Characters Discussed

(Great Characters in Literature)

Squire Brown

Squire Brown, Tom Brown’s father, a man who believes in permitting his children to mingle with all sorts of people, as long as they are honorable.

Dr. Arnold

Dr. Arnold, the fine, gentlemanly, and religious headmaster of Rugby. He is gentle but firm with his charges and understands them thoroughly.

Tom Brown

Tom Brown, a good boy who finds himself in a great deal of mischief at Rugby after he gets in with a group of ruffians. Because he is essentially good, he responds to the example of a younger boy who becomes his roommate. Before he finishes his work at Rugby to go to Oxford, Tom becomes a great leader in the school and changes the actions and attitudes of the boys for the better.

George Arthur

George Arthur, a younger boy at Rugby who, by his moral courage and religious fervor, reforms Tom Brown and Harry East from wild mischief-makers into school leaders. George is the true leader, working through Tom’s influence over the other boys.

Harry East

Harry East, a wild young lad who, under the influence of Tom, George, and Dr. Arnold, becomes a good young man, as he really wants to be. He finds great help in his religion.


Flashman, a bully at Rugby whose power over the younger boys is broken by the stalwart defense of Tom and Harry. Flashman is expelled from Rugby for drunkenness.

Themes and Characters

(Beacham's Guide to Literature for Young Adults)

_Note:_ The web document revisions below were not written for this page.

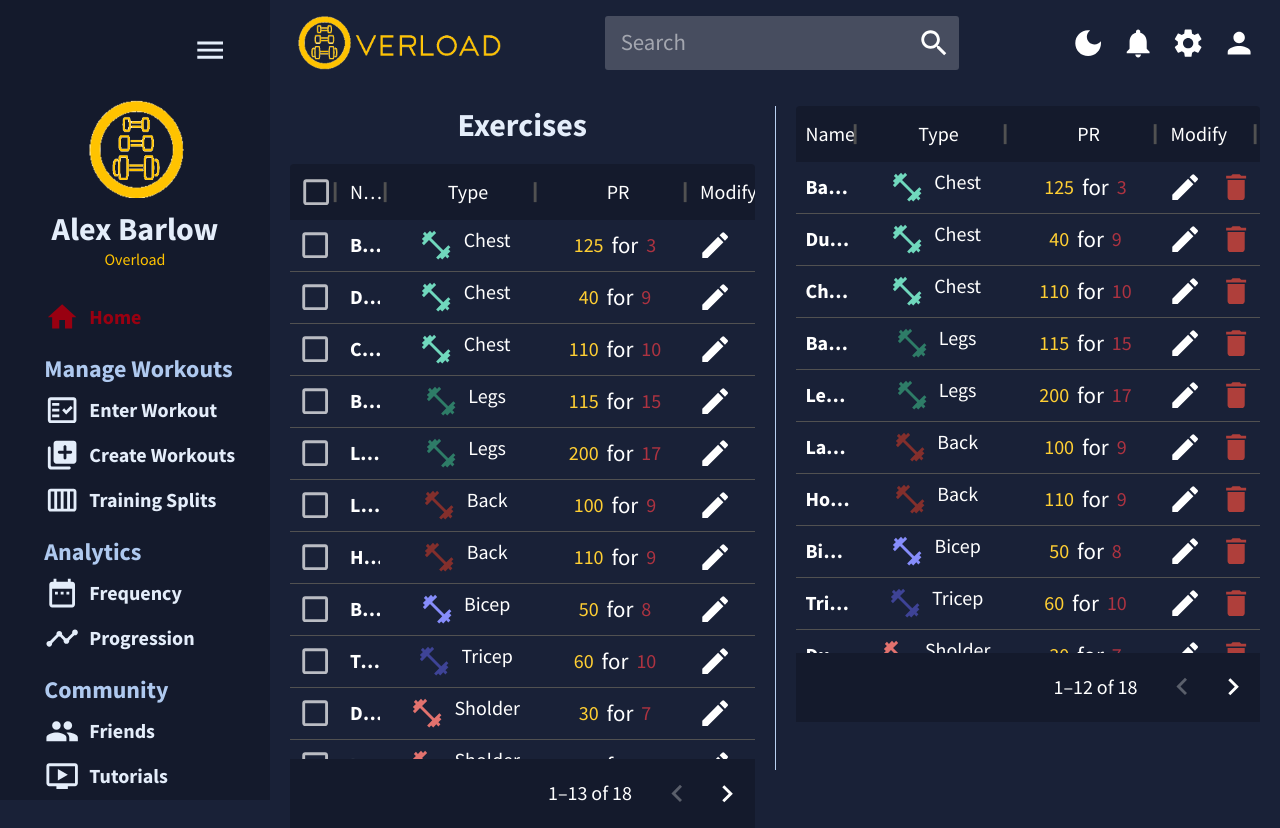
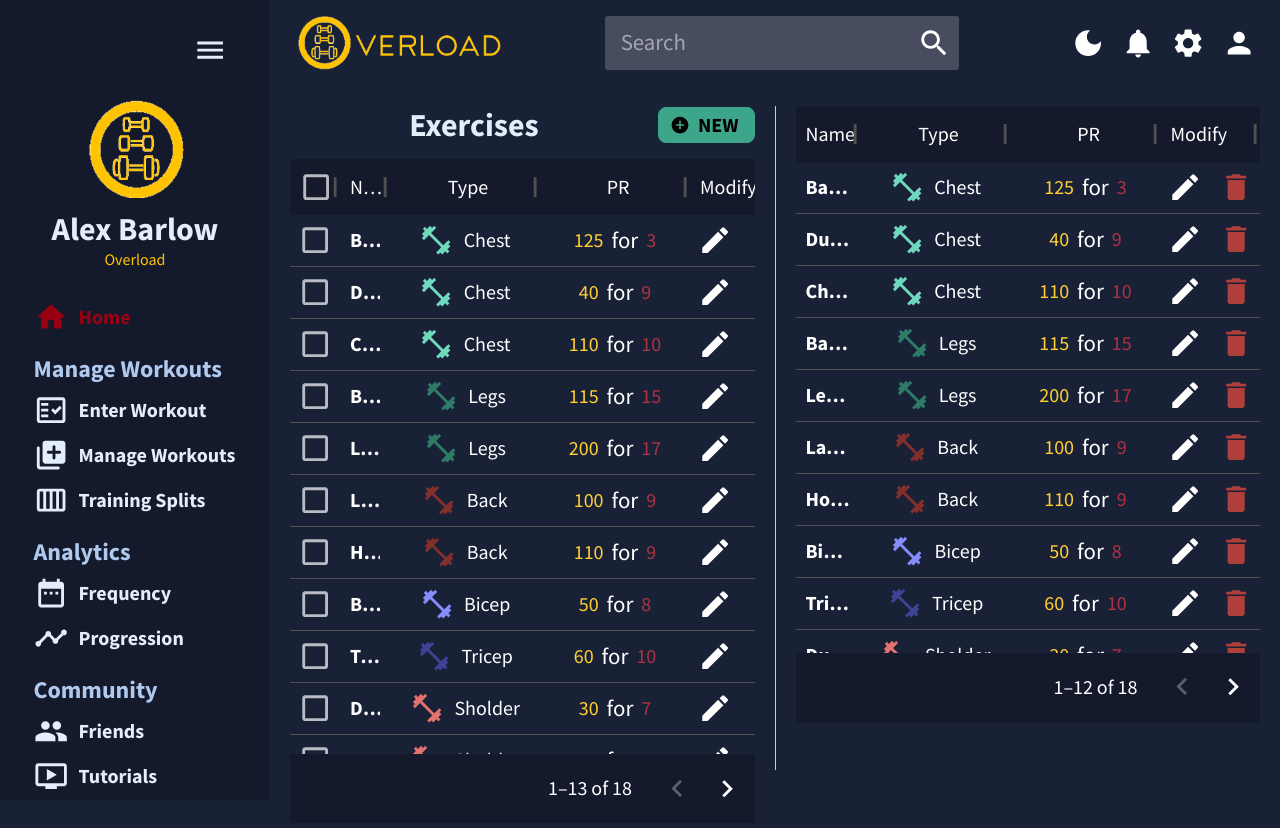
Before and after one commit to alexbarlow214/workout-frontend, a React (Create React App) app: page /workouts in a window 1280 px wide. Built offline with nearby package versions, Linux system fonts and the light colour scheme.

Commit message:
new exercise button

```diff
--- a/src/scenes/global/SideBar.jsx
+++ b/src/scenes/global/SideBar.jsx
@@ -104,7 +104,7 @@
                     </Box>
                     )}
                     {/* Menu Items */}
-                    <Box paddingLeft={isCollasped ? undefined : "9%"}>
+                    <Box paddingLeft={isCollasped ? undefined : "5%"}>
                         <Item
                             title = "Home"
                             to = "/"
@@ -125,7 +125,7 @@
                             setSelected={setSelected}
                         />
                         <Item
-                        title = "Create Workouts"
+                        title = "Manage Workouts"
                         to = "/workouts"
                         icon = {<LibraryAddRoundedIcon/>}
                         selected={selected}
--- a/src/scenes/workouts/index.jsx
+++ b/src/scenes/workouts/index.jsx
@@ -1,13 +1,23 @@
 import { DataGrid } from "@mui/x-data-grid";
 import { tokens } from "../../theme";
 import Exercises from "../../Exercises";
-import { Box, IconButton, Typography, useTheme, Divider, CheckBox } from "@mui/material";
+import {
+  Box,
+  IconButton,
+  Typography,
+  useTheme,
+  Divider,
+  CheckBox,
+  Button,
+} from "@mui/material";
 import { useState, useEffect, inputRef } from "react";
 import Header from "../../components/Header";
 import { mock } from "./mock";
 import FitnessCenterOutlinedIcon from "@mui/icons-material/FitnessCenterOutlined";
 import EditIcon from "@mui/icons-material/Edit";
 import DeleteIcon from "@mui/icons-material/Delete";
+import { borderColor } from "@mui/system";
+import AddCircleSharpIcon from '@mui/icons-material/AddCircleSharp';
 
 export default function Workouts() {
   const theme = useTheme();
@@ -28,13 +38,7 @@
       align: "center",
       renderCell: ({ row: { type } }) => {
         return (
-          <Box
-            width="60%"
-            m="0 auto"
-            p="5px"
-            display="flex"
-            justifyContent="center"
-          >
+          <>
             {type === "Chest" && (
               <FitnessCenterOutlinedIcon
                 sx={{ mr: "10px" }}
@@ -72,7 +76,7 @@
               />
             )}
             <Typography variant="h4">{type}</Typography>
-          </Box>
+          </>
         );
       },
     },
@@ -81,7 +85,7 @@
       headerName: "PR",
       headerAlign: "center",
       flex: 0,
-      width:  150,
+      width: 150,
       align: "center",
       renderCell: ({ row: { PR } }) => {
         var a = PR.split("X");
@@ -176,7 +180,45 @@
             },
           }}
         >
-          <Typography align="center" variant="h2" color={colors.grey[100]} fontWeight="bold" mb="20px">Exercises</Typography>
+          <Box
+            flex="1"
+            display="flex"
+            sx={{ flexDirection: "row" }}
+            alignItems="center"
+            mb="15px"
+          >
+            <Typography
+              justifyContent="center"
+              flex="1"
+              align="center"
+              variant="h2"
+              color={colors.grey[100]}
+              fontWeight="bold"
+            >
+              Exercises
+            </Typography>
+            <Button
+              flex="1"
+              align="right"
+              sx={{
+                color: "black",
+                backgroundColor: colors.greenAccent[600],
+                borderRadius: 2,
+                borderColor: colors.greenAccent[600],
+                typography: "h4",
+                fontWeight: "bold",
+                '&:hover': {
+                  color: colors.greenAccent[600],
+                  backgroundColor: "white",
+                  borderColor:  colors.greenAccent[600]
+                },
+              }}
+              startIcon={<AddCircleSharpIcon />}
+              variant="outlined"
+            >
+              New
+            </Button>
+          </Box>
           <DataGrid
             rows={mock}
             columns={columns}
```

Written in part to inform Hughes's son about what lay ahead for him in school and in life, Tom Brown's Schooldays focuses on the theme of what it means to be a mature English citizen. Hughes, a devout Anglican, sees maturity resting ultimately on the individual's acceptance of the sovereignty of God as evidenced in the life and teaching of Jesus Christ. But Hughes does not associate Christian maturity with self-denial but rather with active involvement in life and all that it has to offer. For Hughes the ideal man is physically robust, intellectually alert, socially aware, and morally forgiving.

Hughes develops his theme primarily through Tom Brown, the novel's protagonist. Initially Hughes emphasizes the physical side of Tom's personality—he loves to play games, take jaunts, and make mischief. Academically, Tom does only what he has to do to pass his courses. Tom is joined in his endeavors by young Harry East, and the boys persist in neglecting their studies and stirring up trouble to the extent that the headmaster, Dr. Arnold, fears for their futures at the school. To deflect Brown and East from the potentially self-destructive course they are following, Arnold pairs off Tom with a new boy, the shy, physically weak, but brilliant George Arthur. Tom protects George from the school bullies, helps him make friends, and introduces him to sports. George, in turn, makes Tom and Harry aware of the satisfactions that can come from intellectual work and...

(The entire section is 367 words.)